What useful skills did your students learn? Did the programme relate to other subjects the students take in school?
They learnt how to devise new things. They discovered new strengths. They had to do a lot of team work. I noticed improved confidence, emotional resilience and improved relations between staff and kids.
As well as learning artistic skills like music and ends students learnt how to share their ideas and compromise on them.
Were any teachers involved? What did they learn/how did they benefit?
Our visual art teacher, Sam gained new group skills. He was much more used to kids working individually and I think it was good for him to see kids working differently. It’s a really positive thing for teachers to see kids who are considered quite difficult working positively instead of being sent out of the class because they fidget too much, in this case they’re allowed to move around!
What has been your favourite memory so far from AYG?
I have lots of little memories, like one student doing a little dance and I asked, “Can you explain what that was?”And she said it was a treble clef. And I thought you’re only in year 7, I loved that. And another was so excited he couldn’t keep still. He saw all the things that he could achieve. They all did. They ended up making these exciting abstract pieces from a really strange starting point and they discovered all sorts of things about themselves.
And what are you looking forward to about the next AYG project?

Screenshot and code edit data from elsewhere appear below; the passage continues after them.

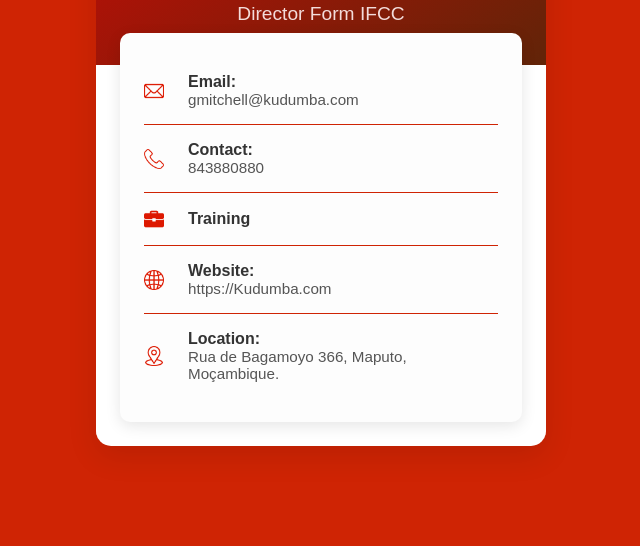
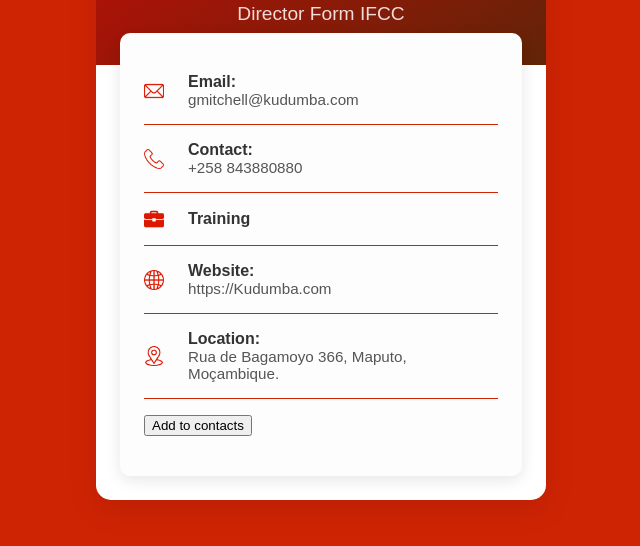
Before and after one commit to CADPRM/Kudumba, a plain HTML site: page colaboradores/GaryMitchell.html in a window 1280 px wide. Shown: the part 328-874 px from the top of the page, without its empty margins (319-959 px from the left). Drawn offline with Linux system fonts and the light colour scheme; a web font is replaced by a local one.

Commit message:
Update GaryMitchell.html

```diff
--- a/colaboradores/GaryMitchell.html
+++ b/colaboradores/GaryMitchell.html
@@ -30,7 +30,7 @@
                 <img src="../images/telephone.png" alt="Phone Icon" class="icon">
                 <div class="info-text">
                     <span class="label">Contact:</span>
-                    <span class="value">843880880</span>
+                    <span class="value">+258 843880880</span>
                 </div>
             </div>
             <div class="info-item">
@@ -51,10 +51,16 @@
                 <div class="info-text">
                     <span class="label">Location:</span>
                     <span class="value">Rua de Bagamoyo 366, Maputo, Moçambique.</span>
+              </div>
+            </div>
+            <div class="info-item">
+                <div class="info-text">
+                    <button class="save-contact-btn">Add to contacts</button>
                 </div>
             </div>
         </main>
     </div>
 
+    <script src="../save-contact.js"></script>
 </body>
 </html>
```
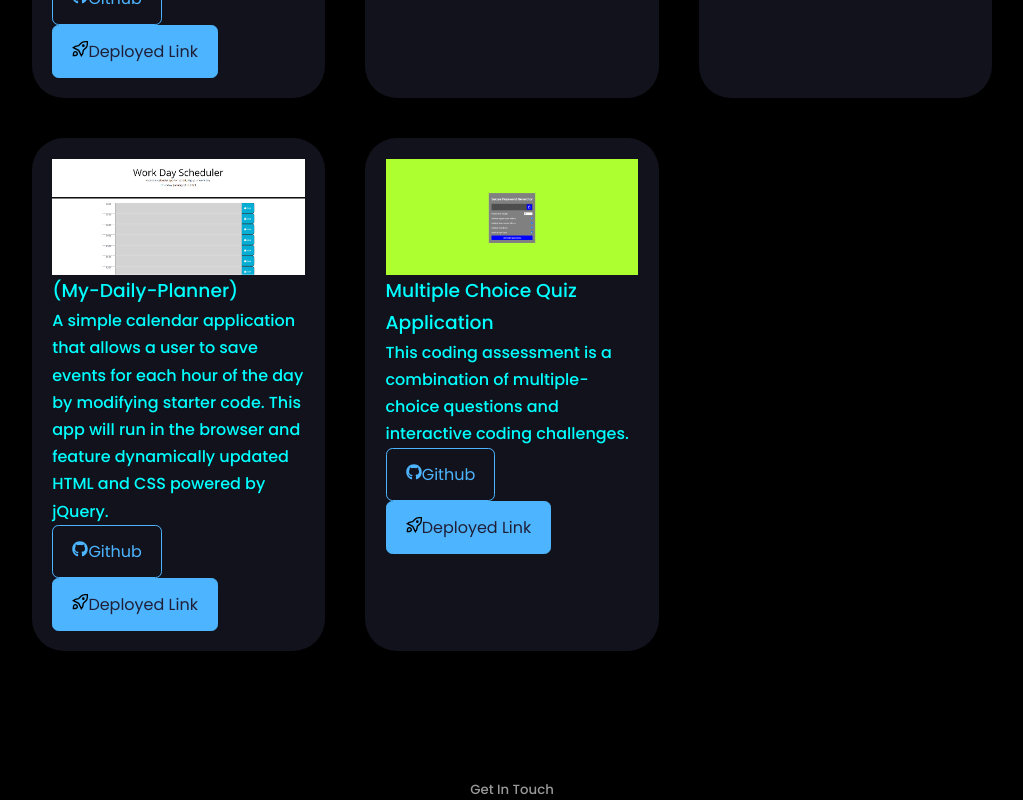
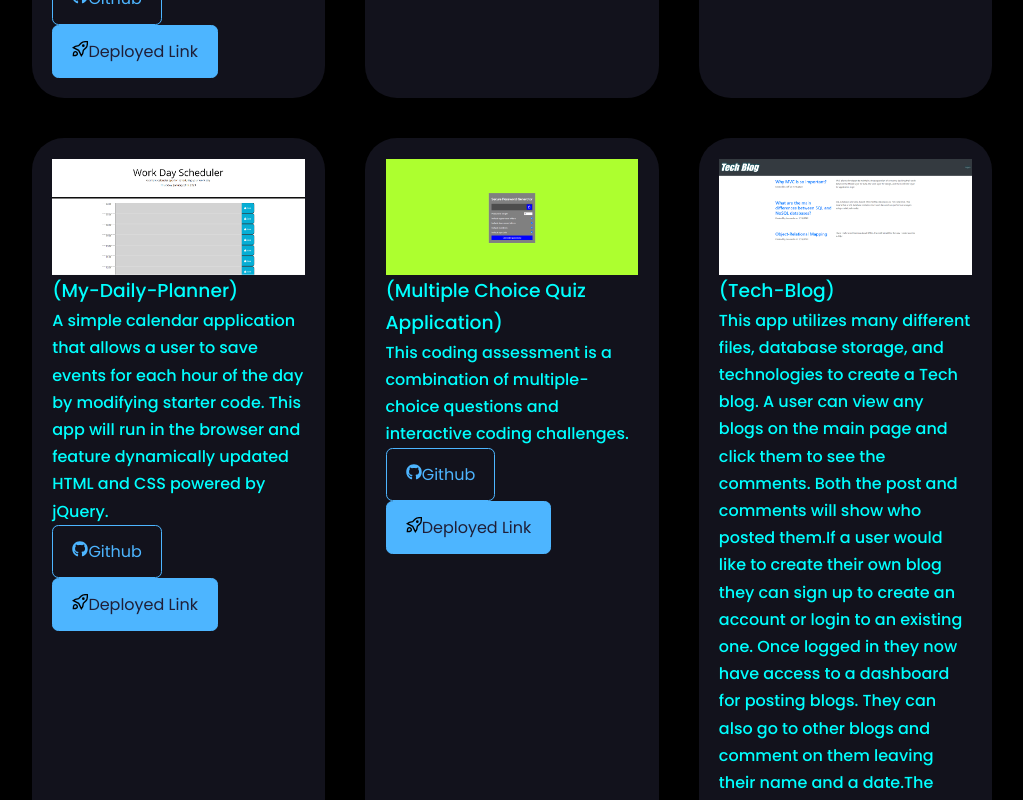
Before and after one commit to victor5055/react-portfolio-, a React (Create React App) app in the folder react-portfolio-/: page / in a window 1280 px wide. Shown: the part 2260-3060 px from the top of the page, without its empty margins (128-1151 px from the left). Built offline with nearby package versions, Linux system fonts and the light colour scheme; some icons are missing.

Commit message:
Adding the 6th project.

```diff
--- a/react-portfolio-/src/components/portfolio/Portfolio.jsx
+++ b/react-portfolio-/src/components/portfolio/Portfolio.jsx
@@ -6,7 +6,7 @@ import IMG2 from '../../assets/portfolio2.jpg'
 import IMG3 from '../../assets/portfolio3.jpg'
 import IMG4 from '../../assets/portfolio4.jpg'
 import IMG5 from '../../assets/portfolio5.jpg'
-
+import IMG6 from '../../assets/portfolio6.jpg'
 import { FaGithub } from 'react-icons/fa'
 import { GrDeploy } from 'react-icons/gr'
 
@@ -47,10 +47,18 @@ demo: 'https://victor5055.github.io/My-Daily-Planner/'
   {
     id: 5,
     image: IMG5,
-    title: 'Multiple Choice Quiz Application',
+    title: '(Multiple Choice Quiz Application)',
     desc: 'This coding assessment is a combination of multiple-choice questions and interactive coding challenges.',
     github: 'https://github.com/victor5055/Coding-Mutiple-Choice-Quiz.git',
     demo: 'https://victor5055.github.io/Coding-Mutiple-Choice-Quiz/'
+  },
+  {
+    id: 6,
+    image: IMG6,
+    title: '(Tech-Blog)',
+    desc: 'This app utilizes many different files, database storage, and technologies to create a Tech blog. A user can view any blogs on the main page and click them to see the comments. Both the post and comments will show who posted them.If a user would like to create their own blog they can sign up to create an account or login to an existing one. Once logged in they now have access to a dashboard for posting blogs. They can also go to other blogs and comment on them leaving their name and a date.The user then can logout and end their session or a timeout exists on the session as well.',
+    github: 'https://github.com/victor5055/Tech-Blog.git',
+    demo: 'https://stark-caverns-54506.herokuapp.com/'
   },
 ]
 
```
Also changed, not shown: react-portfolio-/src/assets/portfolio6.jpg (renamed from react-portfolio-/src/assets/TechBlog.PNG).
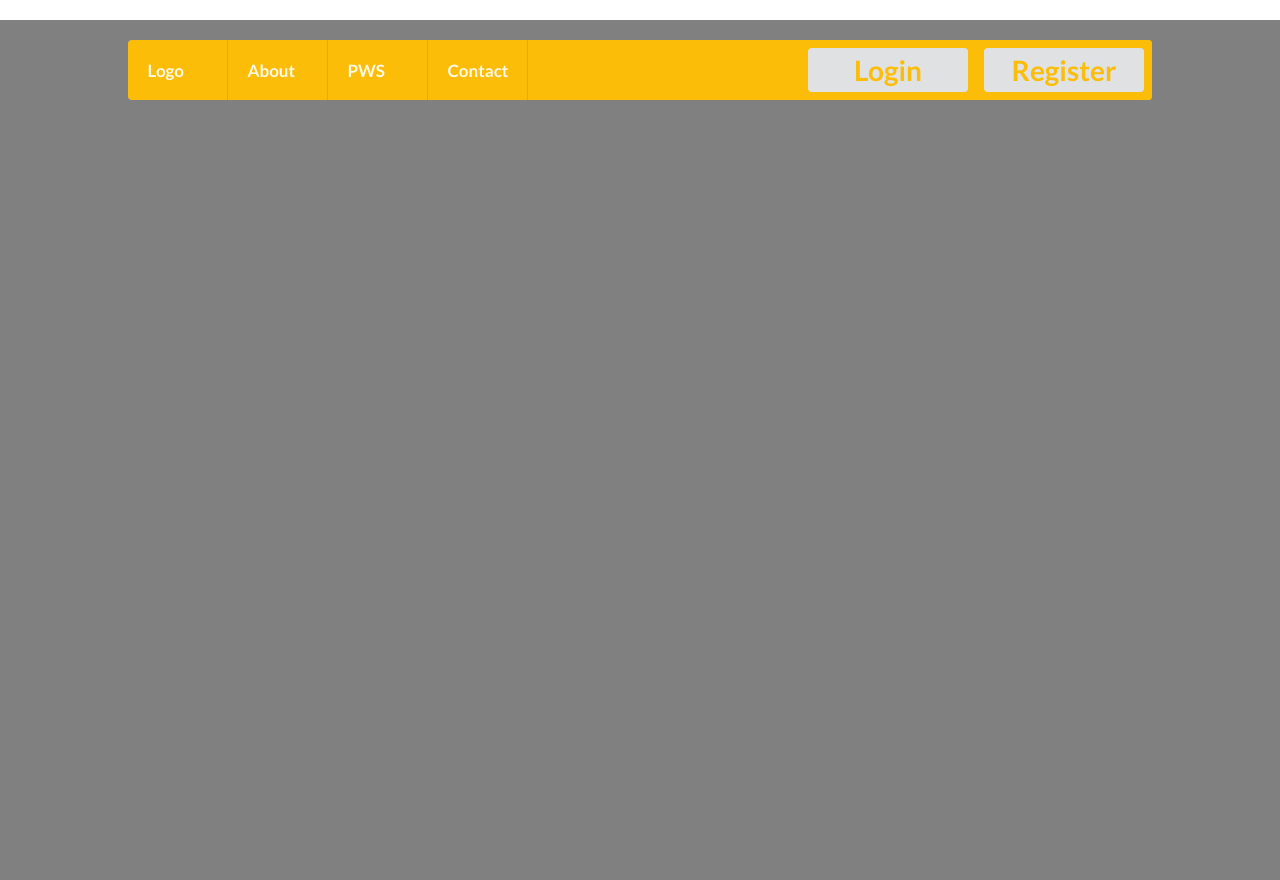
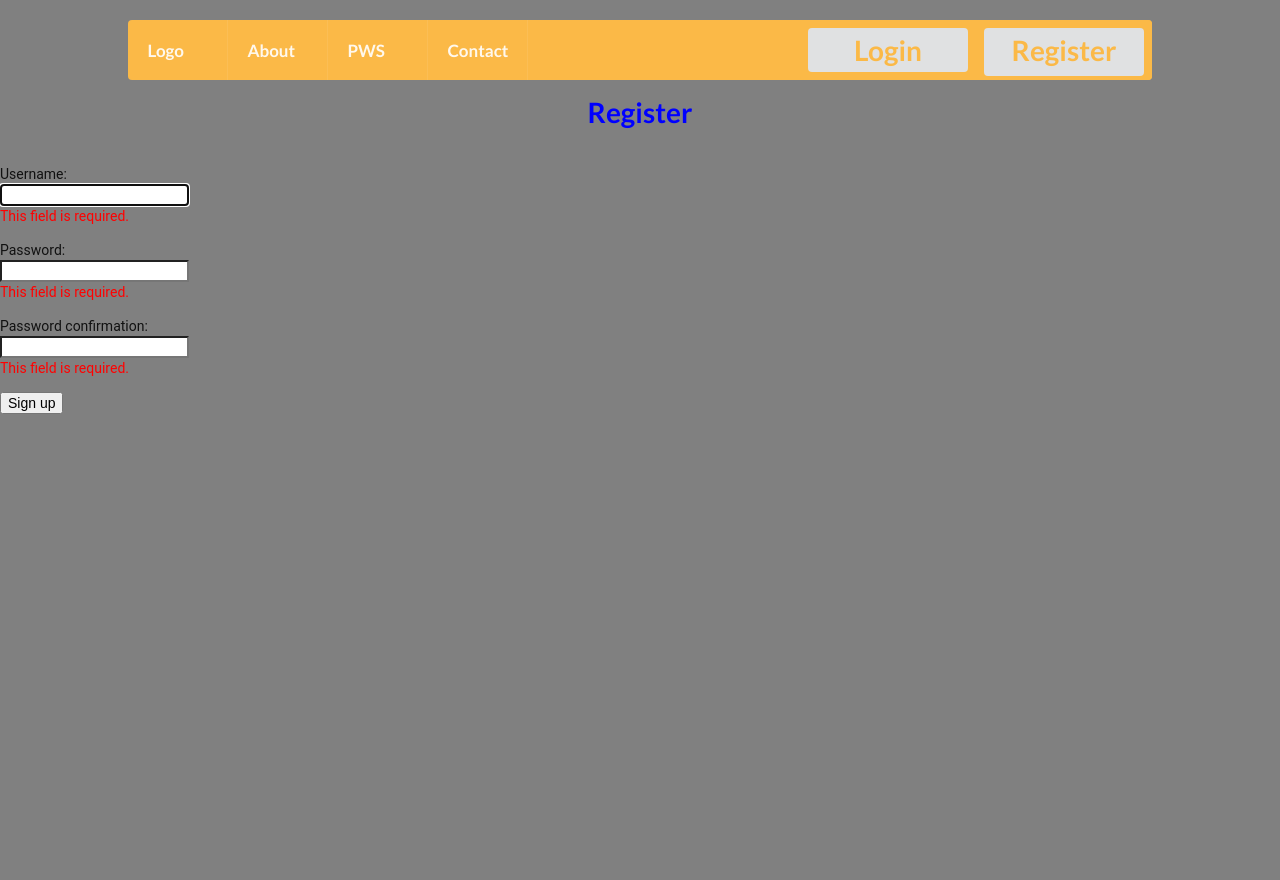
Before and after one commit to 126511/groteprogrammeer-ARCHIVE, a Django app: page /register in a window 1280 px wide. Run offline with Django 3.2, Linux system fonts and the light colour scheme.

Commit message:
Navbar complete with colors, animations and positions -- bugs: animation be weird on start

```diff
--- a/home/templates/home/layout.html
+++ b/home/templates/home/layout.html
@@ -3,15 +3,21 @@
 <html>
 <head>
     <title>Grote Programmeer</title>
+    <script src="https://code.jquery.com/jquery-3.6.0.js" integrity="sha256-H+K7U5CnXl1h5ywQfKtSj8PCmoN9aaq30gDh27Xc0jk=" crossorigin="anonymous"></script>
     <link rel="stylesheet" href="{% static 'home/styles.css' %}">
     <link rel="stylesheet" href="https://fonts.googleapis.com/icon?family=Material+Icons">
     <link rel="stylesheet" href="https://cdn.jsdelivr.net/npm/semantic-ui@2.4.2/dist/semantic.min.css">
     <script src="https://cdn.jsdelivr.net/npm/semantic-ui@2.4.2/dist/semantic.min.js"></script>
-    <script src="https://code.jquery.com/jquery-3.6.0.js" integrity="sha256-H+K7U5CnXl1h5ywQfKtSj8PCmoN9aaq30gDh27Xc0jk=" crossorigin="anonymous"></script>
     {% block head %}{% endblock %}
 </head>
 
 <style>
+:root {
+  --accent1: #fbb947;
+  --accent2: #fb4789;
+  --greytext:  #616161;
+}
+
 body {
   font-family: 'Roboto','Times New Roman', Times, serif;
 }
@@ -40,10 +46,13 @@
 #LoginCard {
   width: 360px;
   height: 200px;
+  right: 10%;
+  top: 88px;
   background-color: white;
   border-radius: 4px;
   padding: 8px;
 }
+
 
 .show_login {
   display: block;
@@ -52,18 +61,20 @@
 
 <body>
   <div style="background-color: grey; height: 100%; width: 100%; position: fixed;">
-    <div class="ui inverted huge yellow menu" style="margin-top: 20px; margin-left: 10%; margin-right: 10%; max-height: 60px;">
+    <div class="ui inverted huge menu" style="margin-top: 20px; margin-left: 10%; margin-right: 10%; max-height: 60px; background-color: var(--accent1);">
       <a class="item" id="navbaritem" href="{% url 'index' %}">Logo</a>
       <a class="item" id="navbaritem" href="{% url 'about-us' %}">About</a>
       <a class="item" id="navbaritem" href="{% url 'pws' %}">PWS</a>
       <a class="item" id="navbaritem" href="{% url 'contact' %}">Contact</a>
-      <div class="ui right yellow inverted menu">
+      <div class="ui right inverted menu" style="background-color: var(--accent1);">
         <button onclick="ExpandLogin()" type="button" id="logregbtn" class="ui button">
-          <h1 class="ui yellow header">Login</h1>
+          <h1 class="ui header" style="color: var(--accent1);">Login</h1>
         </button>
-        <button type="button" id="logregbtn" class="ui button">
-          <h1 class="ui yellow header">Register</h1>
-        </button>
+        <a href="{% url 'register' %}">
+          <button type="button" id="logregbtn" class="ui button">
+            <h1 class="ui header" style="color: var(--accent1);">Register</h1>
+          </button>
+        </a>
         <div id="LoginCard" class="class_login">
           <form action="{% url 'login' %}" method="post">
             <div class="ui form">
@@ -74,22 +85,25 @@
               {% endif %}
 
               <div class="field">
-                <label class="ui yellow">Username</label>
+                <label style="color:var(--greytext);">Username</label>
                 <input type="text" name="username" label="Username" autofocus>
               </div>
               <div class="field">
-                <label>Password</label>
+                <label style="color:var(--greytext);">Password</label>
                 <input type="password" name="password" label="Password">
               </div>
-              <button type="submit" value="Log in" class="ui button">Submit</button>
+              <div style="width: 100%;">
+                <button type="submit" value="Log in" class="ui button">Submit</button>
+                <a style="position:absolute; right: 0px; bottom: 0px; color:var(--greytext);" href="{% url 'login' %}">to login page</a>
+              </div>
             </div>
           </form>
         </div>
       </div>
     </div>
+    {% block body %}
+    {% endblock %}
   </div>
-        {% block body %}
-        {% endblock %}
     {% if message %}
     <!-- error and succession messages-->
     {% endif %}
@@ -101,8 +115,7 @@
   })
   function ExpandLogin() {
     document.getElementById("LoginCard").classList.toggle("show_login");
-    // $('class_login').transition('drop');
-    // Make functional animation
+    $('.class_login').transition('slide down');
   }
 </script>
 
--- a/home/templates/home/register.html
+++ b/home/templates/home/register.html
@@ -1,26 +1,4 @@
 {% extends "home/layout.html" %}
-
-{% block head %}
-<style>
-    #body {
-        width: 400px;
-        margin-left: auto;
-        margin-right: auto;
-        margin-top: 20px;
-        text-align: center;
-    }
-
-    .field {
-        border: 1px solid black;
-        border-radius: 5px;
-    }
-    #submit {
-        border: 2px solid #fbb947;
-        border-radius: 50px;
-        padding: 2px 8px;
-    }
-</style>
-{% endblock %}
 
 {% block body %}
 <div id="body">
```
Also changed, not shown: home/templates/home/about-us.html (+0 -10 lines), home/templates/home/contact.html (+0 -9 lines), home/templates/home/login.html (+3 -13 lines), home/templates/home/pws.html (+0 -9 lines), db.sqlite3.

This year there’s going to be more live jazz music, which I’m looking forward to. I’m also looking forward to working with students I haven’t met yet. When you’ve done a project before you have a better understanding of it. So I’m intrigued about what they’ll devise and I want them to be proud of it. It also helps you get to know them in a different way throughout their school journey. I can target them for other projects because I’ve got to know them at the beginning, at Year 7.